## Your instructions
An exact, picture-free copy of the listing is required.
BEGIN
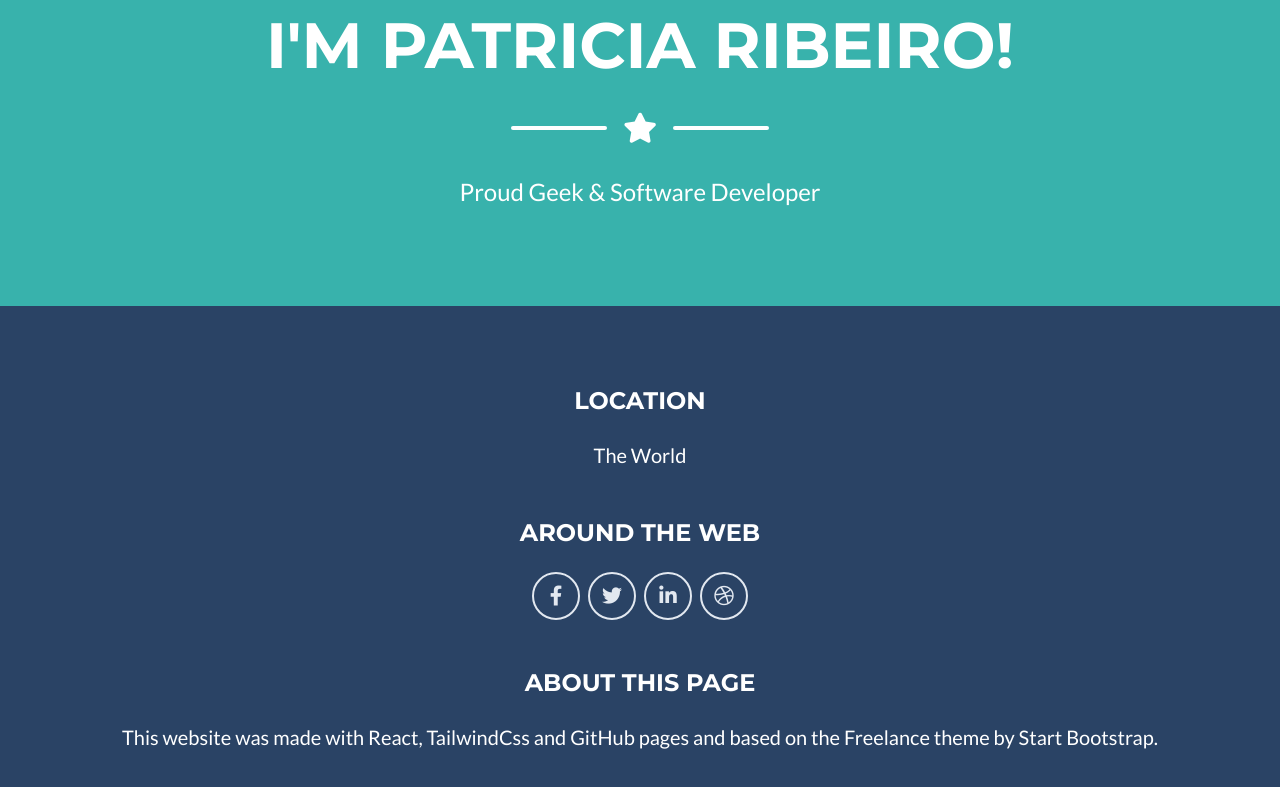
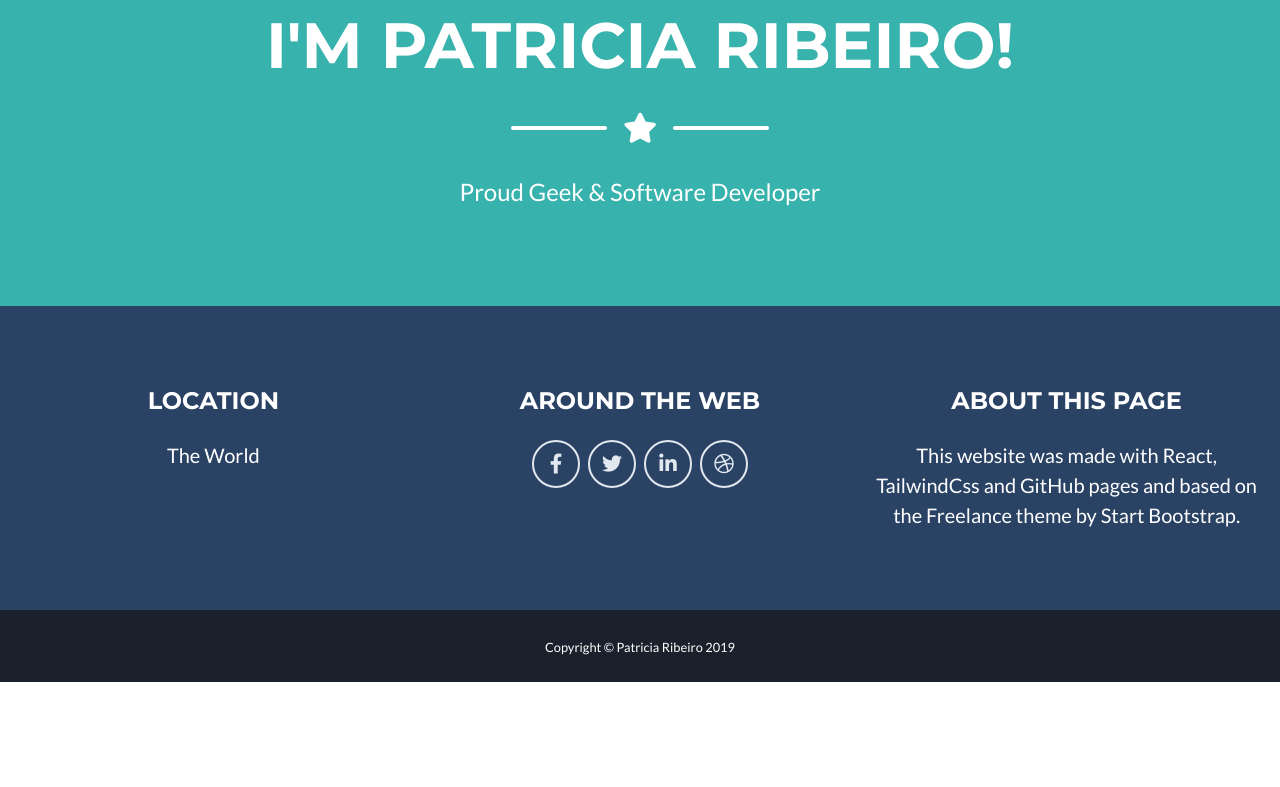
Before and after one commit to pribeiro89/personal-page, a React (Create React App) app: page / in a window 1280 px wide. Shown: the part 475-1262 px from the top of the page. After the commit the page ends 1157 px from the top, so only its background shows below. Built offline with nearby package versions, Linux system fonts and the light colour scheme.

Commit message:
Make Footer mobile responsive

```diff
--- a/src/components/Footer.js
+++ b/src/components/Footer.js
@@ -5,13 +5,13 @@ const Footer = () => {
     <footer className="py-20 bg-secondary text-white text-center">
       <div className="container px-4 mx-auto">
         <div className="flex flex-wrap -mx-4">
-          <div className="relative w-full px-4 mb-12">
+          <div className="relative w-full px-4 mb-12 lg:mb-0 lg:w-1/3">
             <h4 className="uppercase mb-6 text-2xl">
               Location
             </h4>
             <p className="my-0 text-xl font-light">The World</p>
           </div>
-          <div className="relative w-full px-4 mb-12">
+          <div className="relative w-full px-4 mb-12 lg:mb-0 lg:w-1/3">
             <h4 className="uppercase mb-6 text-2xl">
               Around the web
             </h4>
@@ -21,14 +21,14 @@ const Footer = () => {
             <a href="#" className="btn btn-outline-light btn-social mx-1">
               <i className="fab fa-fw fa-twitter"></i>
             </a>
-            <a href="#" className="btn btn-outline-light btn-social mx-1">
+            <a href="https://github.com/pribeiro89" className="btn btn-outline-light btn-social mx-1">
               <i className="fab fa-fw fa-linkedin-in"></i>
             </a>
-            <a href="#" className="btn btn-outline-light btn-social mx-1">
+            <a href="https://pribeiro89.github.io/personal-page" className="btn btn-outline-light btn-social mx-1">
               <i className="fab fa-fw fa-dribbble"></i>
             </a>
           </div>
-          <div className="relative w-full px-4">
+          <div className="relative w-full px-4 lg:mb-0 lg:w-1/3">
             <h4 className="uppercase mb-6 text-2xl">
               About this page
             </h4>
```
END
## Response box
Before and after one commit to pribeiro89/personal-page, a React (Create React App) app: page / in a window 1280 px wide. Shown: the part 475-1262 px from the top of the page. After the commit the page ends 1157 px from the top, so only its background shows below. Built offline with nearby package versions, Linux system fonts and the light colour scheme.

Commit message:
Make Footer mobile responsive

```diff
--- a/src/components/Footer.js
+++ b/src/components/Footer.js
@@ -5,13 +5,13 @@ const Footer = () => {
     <footer className="py-20 bg-secondary text-white text-center">
       <div className="container px-4 mx-auto">
         <div className="flex flex-wrap -mx-4">
-          <div className="relative w-full px-4 mb-12">
+          <div className="relative w-full px-4 mb-12 lg:mb-0 lg:w-1/3">
             <h4 className="uppercase mb-6 text-2xl">
               Location
             </h4>
             <p className="my-0 text-xl font-light">The World</p>
           </div>
-          <div className="relative w-full px-4 mb-12">
+          <div className="relative w-full px-4 mb-12 lg:mb-0 lg:w-1/3">
             <h4 className="uppercase mb-6 text-2xl">
               Around the web
             </h4>
@@ -21,14 +21,14 @@ const Footer = () => {
             <a href="#" className="btn btn-outline-light btn-social mx-1">
               <i className="fab fa-fw fa-twitter"></i>
             </a>
-            <a href="#" className="btn btn-outline-light btn-social mx-1">
+            <a href="https://github.com/pribeiro89" className="btn btn-outline-light btn-social mx-1">
               <i className="fab fa-fw fa-linkedin-in"></i>
             </a>
-            <a href="#" className="btn btn-outline-light btn-social mx-1">
+            <a href="https://pribeiro89.github.io/personal-page" className="btn btn-outline-light btn-social mx-1">
               <i className="fab fa-fw fa-dribbble"></i>
             </a>
           </div>
-          <div className="relative w-full px-4">
+          <div className="relative w-full px-4 lg:mb-0 lg:w-1/3">
             <h4 className="uppercase mb-6 text-2xl">
               About this page
             </h4>
```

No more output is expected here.